• PROBLEM
Collect all lines below with the string "label".

• DATA FOR ANALYSIS
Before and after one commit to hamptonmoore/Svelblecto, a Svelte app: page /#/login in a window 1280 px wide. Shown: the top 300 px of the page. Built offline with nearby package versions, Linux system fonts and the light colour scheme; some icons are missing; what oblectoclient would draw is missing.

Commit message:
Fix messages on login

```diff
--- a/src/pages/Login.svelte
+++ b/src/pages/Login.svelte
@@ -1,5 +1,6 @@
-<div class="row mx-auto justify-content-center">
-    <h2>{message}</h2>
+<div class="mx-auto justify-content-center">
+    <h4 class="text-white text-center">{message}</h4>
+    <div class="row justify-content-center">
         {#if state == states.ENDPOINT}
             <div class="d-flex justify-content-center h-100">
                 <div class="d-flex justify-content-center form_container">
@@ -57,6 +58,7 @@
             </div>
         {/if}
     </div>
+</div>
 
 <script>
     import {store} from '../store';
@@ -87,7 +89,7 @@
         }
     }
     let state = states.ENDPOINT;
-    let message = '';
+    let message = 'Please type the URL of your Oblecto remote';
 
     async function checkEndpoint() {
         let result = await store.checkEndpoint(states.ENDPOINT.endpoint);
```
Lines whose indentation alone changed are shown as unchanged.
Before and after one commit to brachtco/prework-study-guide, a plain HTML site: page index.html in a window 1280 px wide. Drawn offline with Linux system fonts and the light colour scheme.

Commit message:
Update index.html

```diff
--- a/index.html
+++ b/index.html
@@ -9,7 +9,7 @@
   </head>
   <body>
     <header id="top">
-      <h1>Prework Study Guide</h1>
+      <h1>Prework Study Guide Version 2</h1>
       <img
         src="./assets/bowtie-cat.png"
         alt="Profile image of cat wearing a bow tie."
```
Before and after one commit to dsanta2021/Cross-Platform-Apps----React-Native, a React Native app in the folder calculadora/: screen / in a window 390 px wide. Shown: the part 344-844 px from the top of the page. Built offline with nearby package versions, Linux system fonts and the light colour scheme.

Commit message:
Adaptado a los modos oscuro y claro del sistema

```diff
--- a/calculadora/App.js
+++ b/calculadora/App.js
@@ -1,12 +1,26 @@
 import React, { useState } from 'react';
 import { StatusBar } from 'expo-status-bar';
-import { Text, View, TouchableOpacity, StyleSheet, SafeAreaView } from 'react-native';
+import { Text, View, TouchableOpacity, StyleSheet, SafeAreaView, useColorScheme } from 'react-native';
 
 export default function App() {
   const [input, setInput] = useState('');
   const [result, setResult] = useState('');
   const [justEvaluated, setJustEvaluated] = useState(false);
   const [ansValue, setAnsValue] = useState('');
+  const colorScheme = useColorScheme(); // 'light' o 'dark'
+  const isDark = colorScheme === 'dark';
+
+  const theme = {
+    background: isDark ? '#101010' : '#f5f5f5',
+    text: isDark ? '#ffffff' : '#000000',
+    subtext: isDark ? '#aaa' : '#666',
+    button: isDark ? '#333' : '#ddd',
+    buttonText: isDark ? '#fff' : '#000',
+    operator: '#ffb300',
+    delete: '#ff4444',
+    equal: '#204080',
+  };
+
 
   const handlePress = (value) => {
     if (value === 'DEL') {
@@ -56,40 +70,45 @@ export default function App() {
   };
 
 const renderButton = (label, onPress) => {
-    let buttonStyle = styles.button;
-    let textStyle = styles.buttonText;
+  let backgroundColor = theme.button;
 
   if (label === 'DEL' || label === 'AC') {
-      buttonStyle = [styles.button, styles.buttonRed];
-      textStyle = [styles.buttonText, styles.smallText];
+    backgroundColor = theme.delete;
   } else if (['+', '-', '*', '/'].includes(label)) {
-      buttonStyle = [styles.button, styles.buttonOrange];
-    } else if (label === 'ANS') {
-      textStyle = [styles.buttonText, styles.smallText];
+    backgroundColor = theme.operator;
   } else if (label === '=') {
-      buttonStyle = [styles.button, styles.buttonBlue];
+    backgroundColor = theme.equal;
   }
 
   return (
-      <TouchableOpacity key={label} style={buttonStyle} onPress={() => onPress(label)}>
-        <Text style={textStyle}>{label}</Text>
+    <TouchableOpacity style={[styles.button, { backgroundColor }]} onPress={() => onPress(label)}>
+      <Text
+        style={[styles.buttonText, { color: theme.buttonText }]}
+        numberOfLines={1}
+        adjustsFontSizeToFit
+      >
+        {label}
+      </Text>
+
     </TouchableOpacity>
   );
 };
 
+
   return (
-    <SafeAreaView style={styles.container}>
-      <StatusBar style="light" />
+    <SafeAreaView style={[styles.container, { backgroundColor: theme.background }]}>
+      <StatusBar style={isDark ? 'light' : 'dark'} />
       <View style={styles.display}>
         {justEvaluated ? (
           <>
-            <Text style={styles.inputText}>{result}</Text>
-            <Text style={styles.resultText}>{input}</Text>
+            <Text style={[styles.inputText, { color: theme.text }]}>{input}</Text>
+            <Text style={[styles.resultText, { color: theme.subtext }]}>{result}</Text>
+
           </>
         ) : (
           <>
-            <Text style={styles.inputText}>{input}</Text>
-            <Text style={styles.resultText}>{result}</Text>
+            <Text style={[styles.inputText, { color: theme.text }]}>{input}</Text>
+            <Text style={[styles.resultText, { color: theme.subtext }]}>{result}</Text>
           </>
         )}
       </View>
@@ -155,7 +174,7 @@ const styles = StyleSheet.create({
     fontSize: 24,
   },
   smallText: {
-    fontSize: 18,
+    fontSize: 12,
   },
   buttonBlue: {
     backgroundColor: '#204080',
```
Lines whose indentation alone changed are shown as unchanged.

• FINISHED TASK
 const renderButton = (label, onPress) => {
   if (label === 'DEL' || label === 'AC') {
   } else if (['+', '-', '*', '/'].includes(label)) {
-    } else if (label === 'ANS') {
   } else if (label === '=') {
-      <TouchableOpacity key={label} style={buttonStyle} onPress={() => onPress(label)}>
-        <Text style={textStyle}>{label}</Text>
+    <TouchableOpacity style={[styles.button, { backgroundColor }]} onPress={() => onPress(label)}>
+        {label}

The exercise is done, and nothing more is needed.